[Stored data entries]

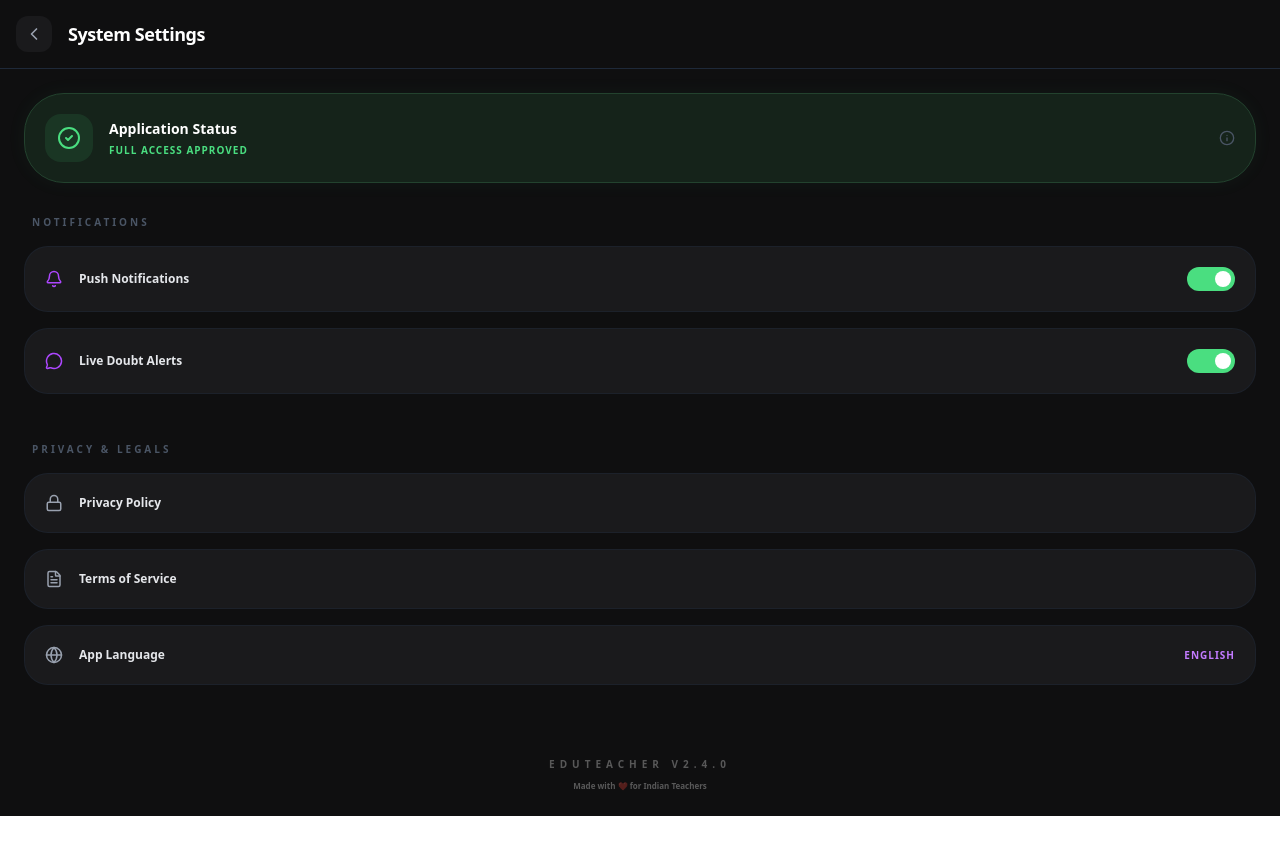
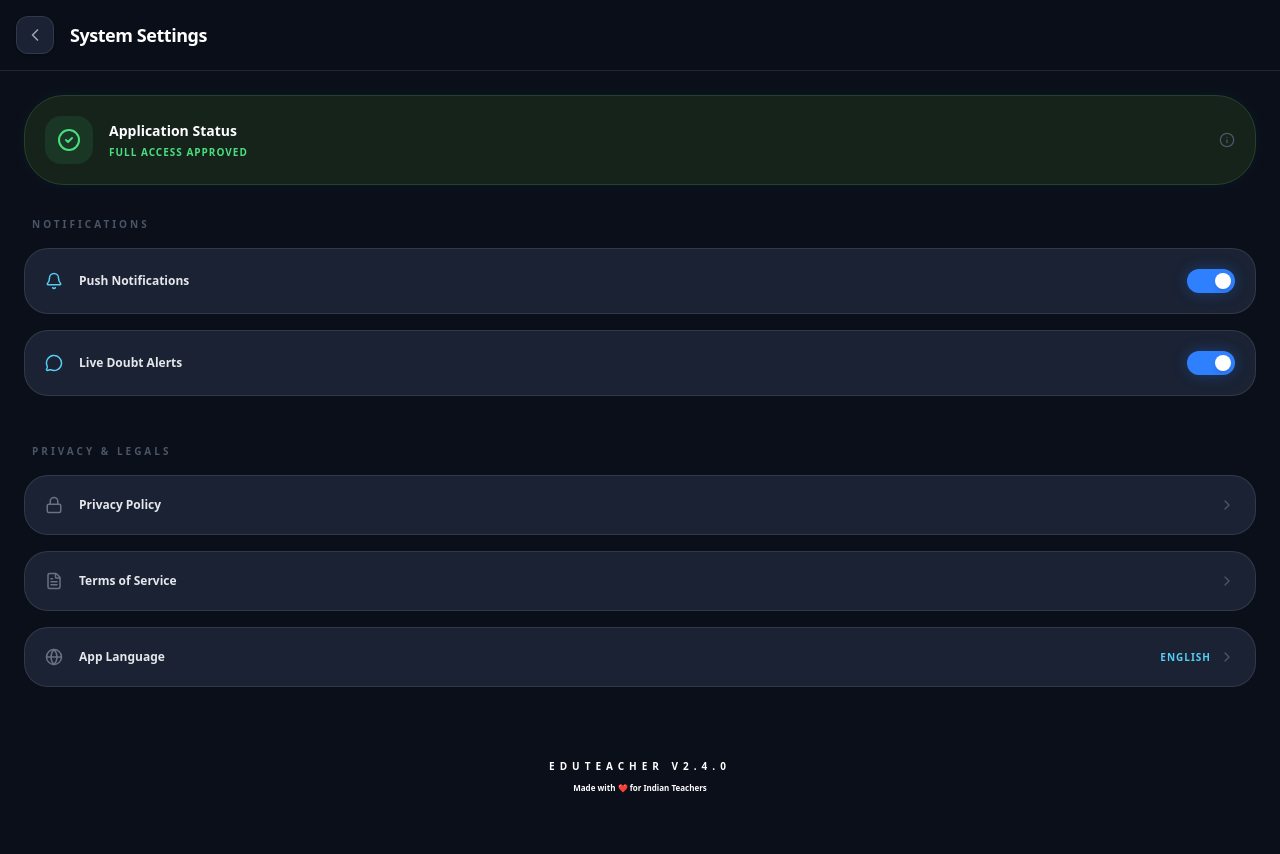
Before and after one commit to Abhinavsaini121/vlm-webapp, a React (Vite) app: page /setting in a window 1280 px wide. Shown: the top 854 px of the page. Before the commit the page ends 816 px from the top, so only its background shows below. Built offline with nearby package versions, Linux system fonts and the light colour scheme.

Commit message:
floating bar

```diff
--- a/src/pages/Home/Teacher/profile/TeacherSettings.jsx
+++ b/src/pages/Home/Teacher/profile/TeacherSettings.jsx
@@ -1,74 +1,159 @@
-import React from 'react';
+import React, { useState } from 'react';
 import {
   ChevronLeft, Bell, Lock, Globe,
-  MessageCircle, Info, FileText, CheckCircle2
+  MessageCircle, Info, FileText, CheckCircle2, ChevronRight
 } from 'lucide-react';
+import { motion } from 'framer-motion';
+import { useNavigate } from 'react-router-dom';
 
 const TeacherSettings = () => {
+  const navigate = useNavigate();
+
+  // States for toggles
+  const [pushEnabled, setPushEnabled] = useState(true);
+  const [doubtEnabled, setDoubtEnabled] = useState(true);
+
+  const handleNavigation = (route) => {
+    console.log(`Navigating to: ${route}`);
+    navigate(route);
+  };
+
   return (
-    <div className="min-h-screen bg-[#0f0f10] text-white font-sans">
-      <header className="p-4 flex items-center gap-4 border-b border-gray-800">
-        <button className="p-2 bg-[#1a1a1c] rounded-xl text-gray-400"><ChevronLeft size={20}/></button>
-        <h1 className="text-lg font-black tracking-tight">System Settings</h1>
+    <div className="min-h-screen bg-gray-50 dark:bg-[#0b0f1a] text-gray-900 dark:text-white font-sans transition-colors duration-300 pb-10">
+
+      {/* --- HEADER --- */}
+      <header className="p-4 flex items-center gap-4 border-b border-gray-200 dark:border-white/10 bg-gray-50/90 dark:bg-[#0b0f1a]/90 backdrop-blur-md sticky top-0 z-20 transition-colors">
+        <button
+          onClick={() => navigate(-1)}
+          className="p-2 bg-white dark:bg-[#1a2233] rounded-xl text-gray-600 dark:text-gray-400 border border-gray-200 dark:border-white/10 shadow-sm hover:scale-105 transition-all"
+        >
+          <ChevronLeft size={20}/>
+        </button>
+        <h1 className="text-lg font-black tracking-tight text-gray-900 dark:text-white">System Settings</h1>
       </header>
 
       <div className="p-6 space-y-8">
-        {/* Verification Status Banner */}
-        <div className="bg-[#15231a] border border-[#23422e] p-5 rounded-[2.5rem] flex items-center justify-between shadow-[0_0_20px_rgba(74,222,128,0.05)]">
+
+        {/* --- VERIFICATION STATUS BANNER --- */}
+        <motion.div
+          initial={{ y: 20, opacity: 0 }}
+          animate={{ y: 0, opacity: 1 }}
+          transition={{ delay: 0.1 }}
+          className="bg-emerald-50 dark:bg-[#15231a] border border-emerald-200 dark:border-[#23422e] p-5 rounded-[2.5rem] flex items-center justify-between shadow-sm dark:shadow-[0_0_20px_rgba(74,222,128,0.05)] cursor-pointer hover:scale-[1.02] transition-transform"
+          onClick={() => handleNavigation('/kyc-status')}
+        >
            <div className="flex items-center gap-4">
-              <div className="bg-[#4ade80]/10 p-3 rounded-2xl">
-                 <CheckCircle2 size={24} className="text-[#4ade80]" />
+              <div className="bg-emerald-100 dark:bg-[#4ade80]/10 p-3 rounded-2xl">
+                 <CheckCircle2 size={24} className="text-emerald-600 dark:text-[#4ade80]" />
               </div>
               <div>
-                 <h4 className="text-sm font-black text-white">Application Status</h4>
-                 <p className="text-[10px] text-[#4ade80] font-bold uppercase tracking-widest mt-1">Full Access Approved</p>
+                 <h4 className="text-sm font-black text-gray-900 dark:text-white">Application Status</h4>
+                 <p className="text-[10px] text-emerald-600 dark:text-[#4ade80] font-bold uppercase tracking-widest mt-1">Full Access Approved</p>
               </div>
            </div>
-           <Info size={16} className="text-gray-600" />
-        </div>
+           <Info size={16} className="text-gray-400 dark:text-gray-600" />
+        </motion.div>
 
-        {/* Toggles */}
-        <div className="space-y-4">
-          <h3 className="text-[10px] font-black text-gray-600 uppercase tracking-[0.3em] ml-2">Notifications</h3>
-          <SettingToggle icon={<Bell size={18}/>} label="Push Notifications" active={true} />
-          <SettingToggle icon={<MessageCircle size={18}/>} label="Live Doubt Alerts" active={true} />
-        </div>
+        {/* --- TOGGLES SECTION --- */}
+        <motion.div
+          initial={{ y: 20, opacity: 0 }}
+          animate={{ y: 0, opacity: 1 }}
+          transition={{ delay: 0.2 }}
+          className="space-y-4"
+        >
+          <h3 className="text-[10px] font-black text-gray-500 dark:text-gray-600 uppercase tracking-[0.3em] ml-2">Notifications</h3>
+          <SettingToggle
+            icon={<Bell size={18}/>}
+            label="Push Notifications"
+            active={pushEnabled}
+            onClick={() => setPushEnabled(!pushEnabled)}
+          />
+          <SettingToggle
+            icon={<MessageCircle size={18}/>}
+            label="Live Doubt Alerts"
+            active={doubtEnabled}
+            onClick={() => setDoubtEnabled(!doubtEnabled)}
+          />
+        </motion.div>
 
-        <div className="space-y-4 pt-4">
-          <h3 className="text-[10px] font-black text-gray-600 uppercase tracking-[0.3em] ml-2">Privacy & Legals</h3>
-          <SettingsLink icon={<Lock size={18}/>} label="Privacy Policy" />
-          <SettingsLink icon={<FileText size={18}/>} label="Terms of Service" />
-          <SettingsLink icon={<Globe size={18}/>} label="App Language" value="English" />
-        </div>
+        {/* --- PRIVACY & LEGALS SECTION --- */}
+        <motion.div
+          initial={{ y: 20, opacity: 0 }}
+          animate={{ y: 0, opacity: 1 }}
+          transition={{ delay: 0.3 }}
+          className="space-y-4 pt-4"
+        >
+          <h3 className="text-[10px] font-black text-gray-500 dark:text-gray-600 uppercase tracking-[0.3em] ml-2">Privacy & Legals</h3>
+          <SettingsLink
+            icon={<Lock size={18}/>}
+            label="Privacy Policy"
+            onClick={() => handleNavigation('/privacy')}
+          />
+          <SettingsLink
+            icon={<FileText size={18}/>}
+            label="Terms of Service"
+            onClick={() => handleNavigation('/terms')}
+          />
+          <SettingsLink
+            icon={<Globe size={18}/>}
+            label="App Language"
+            value="English"
+            onClick={() => handleNavigation('/language')}
+          />
+        </motion.div>
 
-        <div className="pt-10 flex flex-col items-center gap-2 opacity-30">
-           <p className="text-[10px] font-black uppercase tracking-[0.5em]">EduTeacher v2.4.0</p>
-           <p className="text-[8px] font-bold">Made with ❤️ for Indian Teachers</p>
-        </div>
+        {/* --- APP VERSION INFO --- */}
+        <motion.div
+          initial={{ opacity: 0 }}
+          animate={{ opacity: 1 }}
+          transition={{ delay: 0.5 }}
+          className="pt-10 flex flex-col items-center gap-2 opacity-50 dark:opacity-30"
+        >
+           <p className="text-[10px] font-black uppercase tracking-[0.5em] text-gray-800 dark:text-white">EduTeacher v2.4.0</p>
+           <p className="text-[8px] font-bold text-gray-600 dark:text-white">Made with ❤️ for Indian Teachers</p>
+        </motion.div>
       </div>
     </div>
   );
 };
 
-const SettingToggle = ({ icon, label, active }) => (
-  <div className="flex items-center justify-between p-5 bg-[#1a1a1c] rounded-3xl border border-gray-800/50">
+// --- HELPER COMPONENTS ---
+
+const SettingToggle = ({ icon, label, active, onClick }) => (
+  <div
+    onClick={onClick}
+    className="flex items-center justify-between p-5 bg-white dark:bg-[#1a2233] rounded-3xl border border-gray-200 dark:border-white/10 shadow-sm dark:shadow-none cursor-pointer hover:border-blue-200 dark:hover:border-[#2F80FF]/30 transition-all"
+  >
     <div className="flex items-center gap-4">
-      <div className="text-purple-500">{icon}</div>
-      <span className="text-xs font-bold text-gray-200">{label}</span>
+      {/* Updated to Blue Theme */}
+      <div className="text-[#2F80FF] dark:text-[#56CCF2]">{icon}</div>
+      <span className="text-xs font-bold text-gray-800 dark:text-gray-200">{label}</span>
     </div>
-    <div className={`w-12 h-6 rounded-full relative transition-all duration-300 ${active ? 'bg-[#4ade80]' : 'bg-gray-700'}`}>
-      <div className={`absolute top-1 w-4 h-4 bg-white rounded-full transition-all duration-300 ${active ? 'left-7' : 'left-1'}`} />
+    {/* Animated Toggle Switch */}
+    <div className={`w-12 h-6 rounded-full relative transition-colors duration-300 ${active ? 'bg-[#2F80FF] shadow-[0_0_15px_rgba(47,128,255,0.3)]' : 'bg-gray-300 dark:bg-gray-700'}`}>
+      <motion.div
+        layout
+        initial={false}
+        animate={{ x: active ? 24 : 0 }}
+        className="absolute left-1 top-1 w-4 h-4 bg-white rounded-full shadow-md"
+      />
     </div>
   </div>
 );
 
-const SettingsLink = ({ icon, label, value }) => (
-  <div className="flex items-center justify-between p-5 bg-[#1a1a1c] rounded-3xl border border-gray-800/50">
+const SettingsLink = ({ icon, label, value, onClick }) => (
+  <div
+    onClick={onClick}
+    className="flex items-center justify-between p-5 bg-white dark:bg-[#1a2233] rounded-3xl border border-gray-200 dark:border-white/10 shadow-sm dark:shadow-none cursor-pointer group hover:border-blue-200 dark:hover:border-[#2F80FF]/30 active:scale-[0.98] transition-all"
+  >
     <div className="flex items-center gap-4">
-      <div className="text-gray-400">{icon}</div>
-      <span className="text-xs font-bold text-gray-200">{label}</span>
+      <div className="text-gray-400 dark:text-gray-500 group-hover:text-[#2F80FF] dark:group-hover:text-[#56CCF2] transition-colors">{icon}</div>
+      <span className="text-xs font-bold text-gray-800 dark:text-gray-200 group-hover:translate-x-1 transition-transform">{label}</span>
     </div>
-    {value && <span className="text-[10px] font-black text-purple-400 uppercase tracking-widest">{value}</span>}
+    <div className="flex items-center gap-2">
+      {value && <span className="text-[10px] font-black text-[#2F80FF] dark:text-[#56CCF2] uppercase tracking-widest">{value}</span>}
+      <ChevronRight size={16} className="text-gray-300 dark:text-gray-600 group-hover:text-[#2F80FF] transition-colors" />
+    </div>
   </div>
 );
 
```
Also changed, not shown: src/components/Bottombar/Bottombar.jsx (+150 -55 lines).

# Aim of the task
Copy out every line of the entries where the string "space" shows up.

# Written answer
       <div className="p-6 space-y-8">
-        <div className="space-y-4">
+          className="space-y-4"
-        <div className="space-y-4 pt-4">
+          className="space-y-4 pt-4"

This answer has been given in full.